This requires a study of the totality of scripture versus a specific passage and this is not meant to be an exhaustive study. The aim is to provide some help in thinking about all three. Note: we embrace Sola fide or justification by grace alone, through faith alone, in Christ alone.
James 2:14-26 concludes by telling us that faith without works is dead. The Greek word for works is érgon (phonetically er’-gon) and it’s used 174 times in Scripture. It means a worker who accomplishes something and it’s an action that carries out an inner desire, intention, or purpose.
Faith is the Greek word pistis (phonetically pis’-tis). This word is used 243 times in Scripture and it’s derived from peithô, which is persuasion (be persuaded, come to trust). Faith is rightly understood as a gift from God, and never something that can be produced by people. It’s not blind faith or you just gotta believe like we often think or hear today. So those who have faith in God have God’s divine persuasion (His inworking) which enables them to trust in Him or believe in Him. He draws His children (the elect) to Himself and by His grace gives us faith as a gift that we receive (Ephesians 2:8). And like any gift that we receive, once we possess it it becomes ours, and we use the term our faith or my faith.
Regarding belief, James tells us that even the demons believe (James 2:19) so we need more than simple belief, yet we often interchange faith and believing or call all Christians believers and this can be confusing. When the word believe (or belief) is used in the Bible we have to look at the context of the passage to best understand it. One of the most well known passages in all the Bible is John 3:16. Here the Greek word for believe is pisteuó (phonetically pist-yoo’-o) and it’s used 244 times in Scripture. In this context (unlike James 2:19) this is the belief that proceeds from God’s gift and inworking of faith. Thus, faith is distinct from human derived belief (confidence there is a God or persuading ourselves that there is a God). The bottom line is once we receive the gift of faith, we certainly believe it, but someone could believe there is a God without true faith (like the demons).
Faith and Works (Paul and James)
James teaches us that we have to practice the truth that we have learned and our works or actions speak louder than our words. Some people only talk about their belief, but mature faith-filled believers live out their beliefs with action. James 1:22 reminds us to be doers of the Word and not just hearers only.
As referenced earlier, Paul teaches us that, “For by grace you have been saved through faith. And this is not your own doing; it is the gift of God (Ephesians 2:8-10). And our justification before God is through faith and not our works or trying to be good enough by keeping the law. In Paul’s letter to the Galatians (Galatians 2:20-21) he says, “I have been crucified with Christ. It is no longer I who live, but Christ who lives in me. And the life I now live in the flesh I live by faith in the Son of God, who loved me and gave himself for me. I do not nullify the grace of God, for if righteousness were through the law, then Christ died for no purpose. If righteousness comes through the Law, then Christ died needlessly.”

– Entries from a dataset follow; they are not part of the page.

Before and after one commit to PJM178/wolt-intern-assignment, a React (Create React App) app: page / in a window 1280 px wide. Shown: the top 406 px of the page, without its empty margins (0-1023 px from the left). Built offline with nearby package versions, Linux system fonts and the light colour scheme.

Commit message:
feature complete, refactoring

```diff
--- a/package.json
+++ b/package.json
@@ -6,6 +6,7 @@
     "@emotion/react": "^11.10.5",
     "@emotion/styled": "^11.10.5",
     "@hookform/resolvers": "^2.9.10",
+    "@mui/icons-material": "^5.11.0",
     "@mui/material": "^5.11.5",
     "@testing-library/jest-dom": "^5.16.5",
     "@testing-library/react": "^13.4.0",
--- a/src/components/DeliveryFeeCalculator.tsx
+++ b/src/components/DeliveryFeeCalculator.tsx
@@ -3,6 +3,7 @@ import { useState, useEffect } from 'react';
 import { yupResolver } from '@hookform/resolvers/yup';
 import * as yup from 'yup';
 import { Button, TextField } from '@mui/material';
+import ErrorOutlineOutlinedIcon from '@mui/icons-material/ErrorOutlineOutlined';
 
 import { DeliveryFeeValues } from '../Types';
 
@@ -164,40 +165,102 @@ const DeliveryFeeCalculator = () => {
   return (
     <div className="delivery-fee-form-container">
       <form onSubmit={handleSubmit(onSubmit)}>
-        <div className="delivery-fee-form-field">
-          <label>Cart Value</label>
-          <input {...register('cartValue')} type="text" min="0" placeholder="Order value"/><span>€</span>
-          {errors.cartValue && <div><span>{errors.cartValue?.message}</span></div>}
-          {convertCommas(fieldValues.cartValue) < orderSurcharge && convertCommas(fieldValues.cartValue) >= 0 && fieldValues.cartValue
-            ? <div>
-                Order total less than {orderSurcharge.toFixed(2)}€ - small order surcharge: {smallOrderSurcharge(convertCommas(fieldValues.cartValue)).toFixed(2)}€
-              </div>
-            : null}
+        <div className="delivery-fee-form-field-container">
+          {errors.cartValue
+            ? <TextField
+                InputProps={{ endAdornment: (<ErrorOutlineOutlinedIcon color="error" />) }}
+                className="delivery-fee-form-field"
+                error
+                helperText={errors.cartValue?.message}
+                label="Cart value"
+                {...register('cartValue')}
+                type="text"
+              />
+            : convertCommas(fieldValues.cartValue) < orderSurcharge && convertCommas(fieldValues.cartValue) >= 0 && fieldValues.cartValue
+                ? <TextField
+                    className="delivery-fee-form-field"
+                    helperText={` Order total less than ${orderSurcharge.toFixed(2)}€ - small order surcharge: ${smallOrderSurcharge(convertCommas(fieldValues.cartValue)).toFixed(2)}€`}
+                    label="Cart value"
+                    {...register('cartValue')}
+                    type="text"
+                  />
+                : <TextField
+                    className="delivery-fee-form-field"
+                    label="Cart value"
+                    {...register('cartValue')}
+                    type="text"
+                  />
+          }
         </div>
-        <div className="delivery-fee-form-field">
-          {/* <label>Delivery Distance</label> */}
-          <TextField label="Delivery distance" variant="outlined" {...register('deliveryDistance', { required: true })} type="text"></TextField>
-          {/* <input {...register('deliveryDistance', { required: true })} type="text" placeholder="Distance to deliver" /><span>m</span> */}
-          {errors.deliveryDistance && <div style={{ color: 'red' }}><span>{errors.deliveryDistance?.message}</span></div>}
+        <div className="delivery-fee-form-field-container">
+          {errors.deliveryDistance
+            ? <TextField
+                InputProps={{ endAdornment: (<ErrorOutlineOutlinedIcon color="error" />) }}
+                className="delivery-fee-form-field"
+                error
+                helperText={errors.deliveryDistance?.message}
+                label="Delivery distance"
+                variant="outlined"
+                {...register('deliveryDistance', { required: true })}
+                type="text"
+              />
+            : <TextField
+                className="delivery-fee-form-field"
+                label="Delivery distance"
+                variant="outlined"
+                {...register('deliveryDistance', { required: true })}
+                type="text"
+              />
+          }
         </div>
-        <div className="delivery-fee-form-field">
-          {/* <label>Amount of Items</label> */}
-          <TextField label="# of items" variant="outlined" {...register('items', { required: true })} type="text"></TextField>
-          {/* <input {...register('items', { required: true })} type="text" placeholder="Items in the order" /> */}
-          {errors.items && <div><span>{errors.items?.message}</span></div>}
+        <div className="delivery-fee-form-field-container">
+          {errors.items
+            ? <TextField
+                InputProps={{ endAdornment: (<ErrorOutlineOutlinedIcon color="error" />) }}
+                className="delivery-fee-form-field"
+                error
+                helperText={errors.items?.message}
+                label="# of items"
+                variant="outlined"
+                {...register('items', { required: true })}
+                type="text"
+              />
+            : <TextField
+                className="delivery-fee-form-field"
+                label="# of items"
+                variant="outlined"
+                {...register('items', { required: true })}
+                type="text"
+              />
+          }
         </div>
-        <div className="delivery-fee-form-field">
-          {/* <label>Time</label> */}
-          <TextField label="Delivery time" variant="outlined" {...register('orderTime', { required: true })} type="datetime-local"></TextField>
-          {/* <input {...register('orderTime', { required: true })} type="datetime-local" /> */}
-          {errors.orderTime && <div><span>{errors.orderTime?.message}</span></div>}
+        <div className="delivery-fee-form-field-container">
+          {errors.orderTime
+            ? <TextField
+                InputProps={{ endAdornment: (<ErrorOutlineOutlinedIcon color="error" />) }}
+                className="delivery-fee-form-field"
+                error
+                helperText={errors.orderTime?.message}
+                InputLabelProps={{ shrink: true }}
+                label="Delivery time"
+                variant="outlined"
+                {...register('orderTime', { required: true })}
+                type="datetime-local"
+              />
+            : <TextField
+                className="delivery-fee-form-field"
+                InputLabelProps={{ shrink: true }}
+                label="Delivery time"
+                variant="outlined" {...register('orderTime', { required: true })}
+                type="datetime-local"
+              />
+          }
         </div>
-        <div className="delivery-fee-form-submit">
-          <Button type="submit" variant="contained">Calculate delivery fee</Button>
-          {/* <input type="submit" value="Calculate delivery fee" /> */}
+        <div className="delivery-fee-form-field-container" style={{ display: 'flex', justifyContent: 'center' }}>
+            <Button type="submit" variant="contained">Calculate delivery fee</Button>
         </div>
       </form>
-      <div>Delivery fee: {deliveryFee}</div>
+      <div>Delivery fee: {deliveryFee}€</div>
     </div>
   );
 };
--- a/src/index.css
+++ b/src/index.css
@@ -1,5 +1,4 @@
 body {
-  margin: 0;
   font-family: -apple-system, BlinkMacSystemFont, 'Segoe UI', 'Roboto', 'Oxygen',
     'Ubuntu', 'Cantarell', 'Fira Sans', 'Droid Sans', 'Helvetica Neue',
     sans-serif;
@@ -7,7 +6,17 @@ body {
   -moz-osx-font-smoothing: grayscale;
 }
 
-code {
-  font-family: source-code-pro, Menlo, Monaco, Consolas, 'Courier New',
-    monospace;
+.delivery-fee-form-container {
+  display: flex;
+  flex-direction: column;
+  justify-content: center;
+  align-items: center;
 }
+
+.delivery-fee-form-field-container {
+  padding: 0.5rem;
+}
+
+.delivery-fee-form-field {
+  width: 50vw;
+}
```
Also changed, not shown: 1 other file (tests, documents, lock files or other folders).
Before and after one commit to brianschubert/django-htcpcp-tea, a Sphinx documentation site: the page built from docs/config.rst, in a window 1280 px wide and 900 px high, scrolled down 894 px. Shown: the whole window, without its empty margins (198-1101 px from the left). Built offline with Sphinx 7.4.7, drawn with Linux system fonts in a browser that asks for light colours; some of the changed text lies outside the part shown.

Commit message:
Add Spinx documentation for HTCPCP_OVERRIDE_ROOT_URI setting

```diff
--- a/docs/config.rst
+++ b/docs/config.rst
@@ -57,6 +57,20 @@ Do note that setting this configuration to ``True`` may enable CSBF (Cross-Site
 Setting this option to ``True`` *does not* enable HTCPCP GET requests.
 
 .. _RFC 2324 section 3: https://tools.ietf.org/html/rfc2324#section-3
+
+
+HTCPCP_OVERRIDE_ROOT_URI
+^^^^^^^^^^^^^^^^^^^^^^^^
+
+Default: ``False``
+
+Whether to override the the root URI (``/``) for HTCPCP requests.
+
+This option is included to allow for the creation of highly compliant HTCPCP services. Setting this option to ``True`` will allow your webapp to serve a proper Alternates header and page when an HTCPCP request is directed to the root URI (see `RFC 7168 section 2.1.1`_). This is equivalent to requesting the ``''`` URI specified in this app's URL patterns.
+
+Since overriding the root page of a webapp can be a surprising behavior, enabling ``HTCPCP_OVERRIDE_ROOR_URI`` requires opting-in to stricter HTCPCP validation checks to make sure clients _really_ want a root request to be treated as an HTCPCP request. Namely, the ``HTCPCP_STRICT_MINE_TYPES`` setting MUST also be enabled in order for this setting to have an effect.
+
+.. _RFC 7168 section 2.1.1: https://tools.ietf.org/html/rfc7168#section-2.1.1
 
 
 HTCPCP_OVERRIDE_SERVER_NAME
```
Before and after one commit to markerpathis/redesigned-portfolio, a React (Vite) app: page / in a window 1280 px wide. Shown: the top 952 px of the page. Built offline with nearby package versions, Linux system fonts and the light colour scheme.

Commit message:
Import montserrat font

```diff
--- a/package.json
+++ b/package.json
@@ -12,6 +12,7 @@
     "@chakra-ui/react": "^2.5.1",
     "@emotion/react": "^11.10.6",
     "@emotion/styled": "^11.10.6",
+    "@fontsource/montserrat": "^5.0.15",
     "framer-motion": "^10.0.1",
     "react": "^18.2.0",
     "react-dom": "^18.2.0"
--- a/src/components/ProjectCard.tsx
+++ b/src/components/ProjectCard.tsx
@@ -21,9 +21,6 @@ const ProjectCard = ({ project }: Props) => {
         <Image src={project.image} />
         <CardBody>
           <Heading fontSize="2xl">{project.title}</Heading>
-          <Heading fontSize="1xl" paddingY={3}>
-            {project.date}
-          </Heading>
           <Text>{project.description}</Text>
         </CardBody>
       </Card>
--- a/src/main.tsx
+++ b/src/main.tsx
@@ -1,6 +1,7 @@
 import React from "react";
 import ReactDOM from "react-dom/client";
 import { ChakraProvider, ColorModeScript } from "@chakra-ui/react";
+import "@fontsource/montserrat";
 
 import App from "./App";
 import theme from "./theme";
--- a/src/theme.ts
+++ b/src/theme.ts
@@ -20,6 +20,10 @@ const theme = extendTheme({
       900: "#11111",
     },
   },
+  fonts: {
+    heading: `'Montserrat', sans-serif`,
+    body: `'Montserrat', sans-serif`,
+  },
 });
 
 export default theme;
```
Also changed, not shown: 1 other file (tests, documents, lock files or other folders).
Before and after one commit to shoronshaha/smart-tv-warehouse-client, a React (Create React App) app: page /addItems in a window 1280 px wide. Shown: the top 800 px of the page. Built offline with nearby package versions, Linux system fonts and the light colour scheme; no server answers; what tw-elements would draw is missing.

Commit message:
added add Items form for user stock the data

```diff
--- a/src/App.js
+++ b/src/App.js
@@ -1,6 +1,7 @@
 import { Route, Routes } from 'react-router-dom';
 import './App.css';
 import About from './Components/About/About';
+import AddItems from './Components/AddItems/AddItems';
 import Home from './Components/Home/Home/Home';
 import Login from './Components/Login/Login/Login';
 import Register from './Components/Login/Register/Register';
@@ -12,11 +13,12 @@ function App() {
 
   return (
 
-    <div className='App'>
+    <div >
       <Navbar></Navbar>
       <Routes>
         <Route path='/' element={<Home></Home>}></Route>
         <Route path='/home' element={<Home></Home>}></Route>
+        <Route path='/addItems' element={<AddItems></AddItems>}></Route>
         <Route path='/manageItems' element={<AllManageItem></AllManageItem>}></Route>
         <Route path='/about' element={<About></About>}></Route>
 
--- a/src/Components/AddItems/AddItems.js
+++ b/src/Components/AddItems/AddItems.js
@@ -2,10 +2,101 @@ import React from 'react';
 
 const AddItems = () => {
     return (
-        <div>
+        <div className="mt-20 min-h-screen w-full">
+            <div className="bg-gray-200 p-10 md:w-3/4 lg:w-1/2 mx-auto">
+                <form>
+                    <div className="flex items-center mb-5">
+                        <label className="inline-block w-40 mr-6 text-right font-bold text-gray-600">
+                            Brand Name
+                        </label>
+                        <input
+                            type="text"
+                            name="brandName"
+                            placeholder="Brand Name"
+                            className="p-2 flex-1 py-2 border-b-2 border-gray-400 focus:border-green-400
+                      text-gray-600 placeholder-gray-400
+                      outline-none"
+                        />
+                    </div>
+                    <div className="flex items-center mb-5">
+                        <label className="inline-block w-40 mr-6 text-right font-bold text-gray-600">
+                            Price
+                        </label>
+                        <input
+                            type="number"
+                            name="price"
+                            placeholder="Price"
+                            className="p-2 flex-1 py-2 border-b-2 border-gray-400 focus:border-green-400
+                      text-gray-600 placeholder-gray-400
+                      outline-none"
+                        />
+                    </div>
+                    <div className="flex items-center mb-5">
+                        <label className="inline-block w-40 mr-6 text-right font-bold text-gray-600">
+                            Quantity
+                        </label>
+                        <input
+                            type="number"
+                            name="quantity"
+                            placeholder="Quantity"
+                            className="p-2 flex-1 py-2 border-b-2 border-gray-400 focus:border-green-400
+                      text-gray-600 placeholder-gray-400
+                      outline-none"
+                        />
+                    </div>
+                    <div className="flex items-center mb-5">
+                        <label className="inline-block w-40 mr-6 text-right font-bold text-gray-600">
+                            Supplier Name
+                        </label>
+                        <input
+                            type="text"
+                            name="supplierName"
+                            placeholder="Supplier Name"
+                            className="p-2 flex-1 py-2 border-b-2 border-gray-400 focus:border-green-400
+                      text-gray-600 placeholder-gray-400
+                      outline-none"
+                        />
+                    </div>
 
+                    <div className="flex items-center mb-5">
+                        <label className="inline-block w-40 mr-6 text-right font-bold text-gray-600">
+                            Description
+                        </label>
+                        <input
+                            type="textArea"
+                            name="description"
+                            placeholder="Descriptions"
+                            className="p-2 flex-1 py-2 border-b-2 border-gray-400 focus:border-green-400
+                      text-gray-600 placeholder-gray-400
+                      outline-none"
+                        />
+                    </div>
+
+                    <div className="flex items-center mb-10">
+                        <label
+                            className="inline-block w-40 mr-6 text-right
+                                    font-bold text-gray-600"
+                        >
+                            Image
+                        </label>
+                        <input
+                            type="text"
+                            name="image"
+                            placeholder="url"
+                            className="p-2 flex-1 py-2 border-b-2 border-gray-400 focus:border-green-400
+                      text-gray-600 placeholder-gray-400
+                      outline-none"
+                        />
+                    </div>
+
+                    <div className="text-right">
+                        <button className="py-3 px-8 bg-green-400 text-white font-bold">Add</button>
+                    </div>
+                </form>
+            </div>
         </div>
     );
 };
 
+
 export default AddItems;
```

Thus, we are justified and made righteous through Christ by faith alone, while faith leads us to good works, and good works show what we believe and prove our faith. This is the result of the Holy Spirit working within us (see Galatians 3).
What’s interesting is that both Paul and James use Abrahams’s life to prove their point (Romans 4, Galatians 3, and James 2). Paul was citing Abraham’s early life when Abraham first believed and it was counted to him as righteousness (Genesis 15:5-6) and James was citing an event later in Abraham’s life when he was willing to sacrifice Isaac (Genesis 22:12), even believing that God would raise him from the dead (Hebrews 11:19).
Examining Our Works (Where’s the Fruit?)
But what about those who say they have faith, but don’t have works? This is what James is warning against and this is where we need God’s wisdom and discernment. We are needy people and can easily deceive ourselves (James 1:22). We need to be aware of what our lives are producing and why we’re producing it. This requires the help of God and others speaking into our lives.
So let’s examine ourselves and pray that God will reveal our hearts and intentions when it comes to works or the lack thereof. May we seek Him and seek help from others when we’re struggling. Let’s also strive to come alongside others as God provides opportunities to do so. Hebrews 10:24-25 reminds us that we should stir up one another to love and what? Good works…
I’m grateful for Ephesians 2:10 where Paul tells us how God has prepared our good works beforehand that we should walk in them. And we know that if God has prepared good works for us, He’ll provide all we need to carry them out (including one another). Therefore, whenever someone has God given faith, you will always find good works. They won’t be perfect works, but the direction of their lives will be looking to the Perfect One. For Christ is the Founder and Perfecter of our faith (Hebrews 12:2).
When it comes to faith, works, and belief, it’s wonderful to know that He authors it, He gives it, we believe it, and He perfects it! Aren’t you glad it’s not dependent on us to muster it?